Chelsea, obviously, at the time weren’t the force they are now, and I was just one of three Chelsea fans in my Essex school. Though we were usually good for a top six finish, the Blues and I were largely forgotten about by the scores of Manchester United, Arsenal and Liverpool fans at the top of the table – and vastly outnumbered by West Ham and Spurs fans in the middle.
Jimmy provided the bragging rights any 13-year-old boy needs to survive.
In 28 games against those five clubs from 2000 to 2002, Hasselbaink scored 26 times, helping the club to 14 wins, seven draws and seven defeats. Arsenal were the only club he failed to beat in that period, but Chelsea still drew three times in six meetings with the Gunners, though one of those defeats was the heart-breaking FA Cup Final loss when the striker was clearly not fit enough to play.
He scored excellent goals in some truly fantastic wins, the 3-0 at Old Trafford lingers long in the memory, as does his masterful hat-trick in the 4-0 against Spurs.
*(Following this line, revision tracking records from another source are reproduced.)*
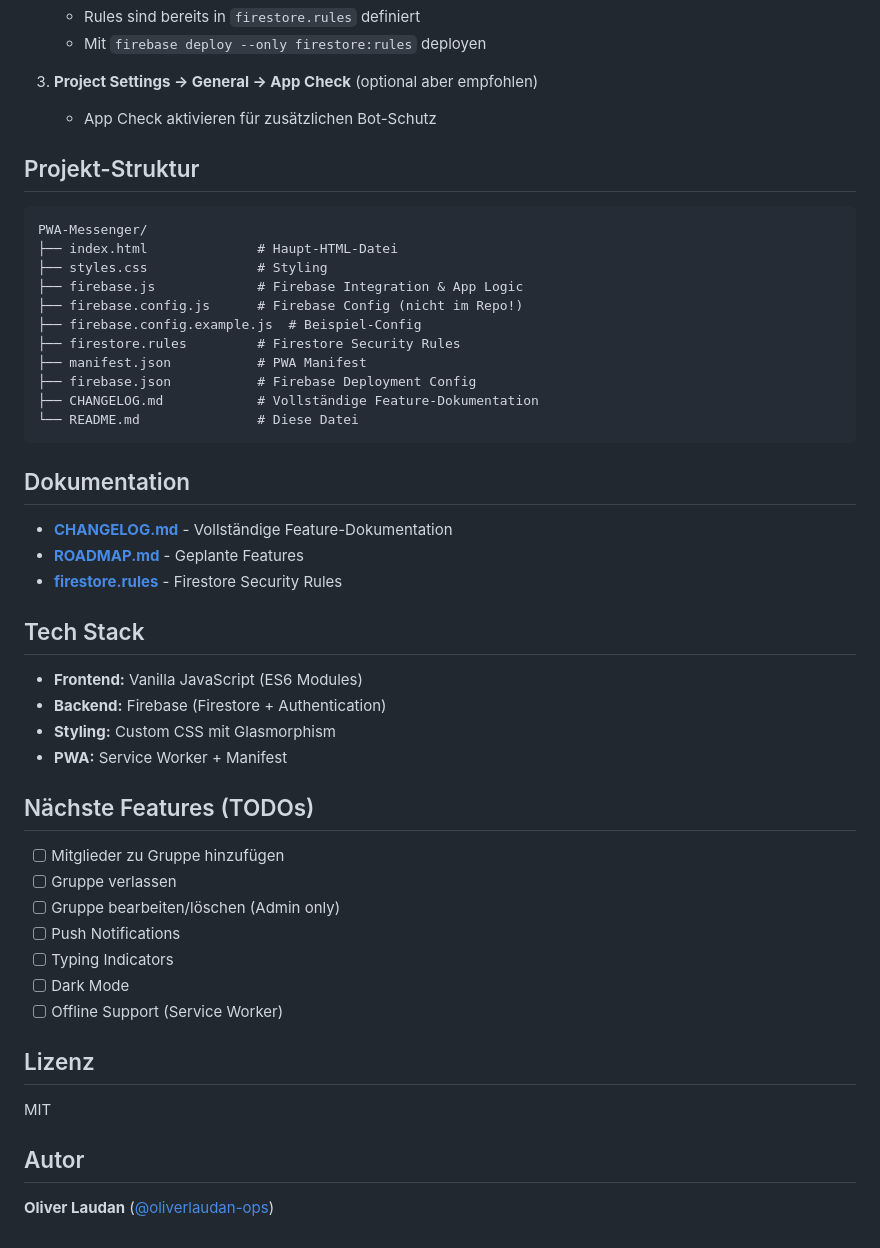
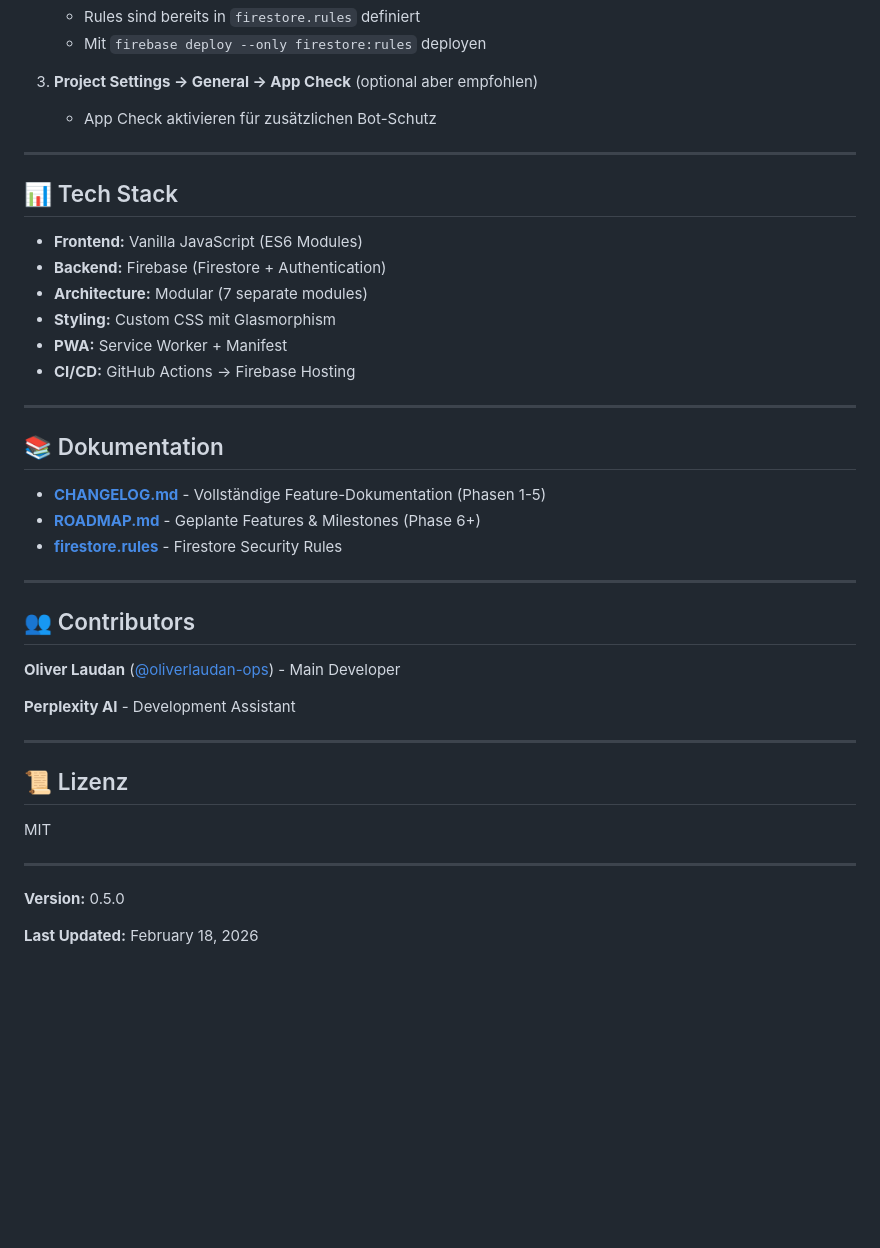
Before and after one commit to oliverlaudan-ops/PWA-Messenger, a Markdown page: README.md, the part around one of its changes. Drawn GitHub-style; blank space fills up the shorter version.

````diff
--- a/README.md
+++ b/README.md
@@ -116,49 +213,41 @@ npx http-server -p 8000
 3. **Project Settings → General → App Check** (optional aber empfohlen)
    - App Check aktivieren für zusätzlichen Bot-Schutz
 
-## Projekt-Struktur
+---
 
-```
-PWA-Messenger/
-├── index.html              # Haupt-HTML-Datei
-├── styles.css              # Styling
-├── firebase.js             # Firebase Integration & App Logic
-├── firebase.config.js      # Firebase Config (nicht im Repo!)
-├── firebase.config.example.js  # Beispiel-Config
-├── firestore.rules         # Firestore Security Rules
-├── manifest.json           # PWA Manifest
-├── firebase.json           # Firebase Deployment Config
-├── CHANGELOG.md            # Vollständige Feature-Dokumentation
-└── README.md               # Diese Datei
-```
-
-## Dokumentation
-
-- **[CHANGELOG.md](CHANGELOG.md)** - Vollständige Feature-Dokumentation
-- **[ROADMAP.md](ROADMAP.md)** - Geplante Features
-- **[firestore.rules](firestore.rules)** - Firestore Security Rules
-
-## Tech Stack
+## 📊 Tech Stack
 
 - **Frontend:** Vanilla JavaScript (ES6 Modules)
 - **Backend:** Firebase (Firestore + Authentication)
+- **Architecture:** Modular (7 separate modules)
 - **Styling:** Custom CSS mit Glasmorphism
 - **PWA:** Service Worker + Manifest
+- **CI/CD:** GitHub Actions → Firebase Hosting
 
-## Nächste Features (TODOs)
+---
 
-- [ ] Mitglieder zu Gruppe hinzufügen
-- [ ] Gruppe verlassen
-- [ ] Gruppe bearbeiten/löschen (Admin only)
-- [ ] Push Notifications
-- [ ] Typing Indicators
-- [ ] Dark Mode
-- [ ] Offline Support (Service Worker)
+## 📚 Dokumentation
 
-## Lizenz
+- **[CHANGELOG.md](CHANGELOG.md)** - Vollständige Feature-Dokumentation (Phasen 1-5)
+- **[ROADMAP.md](ROADMAP.md)** - Geplante Features & Milestones (Phase 6+)
+- **[firestore.rules](firestore.rules)** - Firestore Security Rules
+
+---
+
+## 👥 Contributors
+
+**Oliver Laudan** ([@oliverlaudan-ops](https://github.com/oliverlaudan-ops)) - Main Developer
+
+**Perplexity AI** - Development Assistant
+
+---
+
+## 📜 Lizenz
 
 MIT
 
-## Autor
+---
 
-**Oliver Laudan** ([@oliverlaudan-ops](https://github.com/oliverlaudan-ops))
+**Version:** 0.5.0
+
+**Last Updated:** February 18, 2026
````
Also changed, not shown: other parts of README.md (+115 -18 lines).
As well as scoring plenty of goals, Hasselbaink scored some absolute belters, he possessed one of the best strikes ever seen at Stamford Bridge, was an expert free-kick taker, great with both feet and decent in the air (make sure you watch the video above).
Adding to his legend was the general demeanour with which he played football; after scoring he would celebrate in one of two ways – with either a great big beaming smile, or looking positively miserable, with a brow furrowed all the way to his boots.
The goals slowed down in the next two years, but even after Roman’s roubles came into the club and the likes of Adrian Mutu and Hernan Crespo arrived, he still played a key part in the squad and was again the side’s top scorer in 2003-04, the third time in his four years at Stamford Bridge.
Though Chelsea failed to win any honours during his brief stay, Hasselbaink helped the club reach an FA Cup final and the semi-final of the Champions League. The club began to move onto bigger things but he left the club with a fantastic record of 87 goals in 177 matches.
It was a truly sad day.
- More about:
- Chelsea F.c.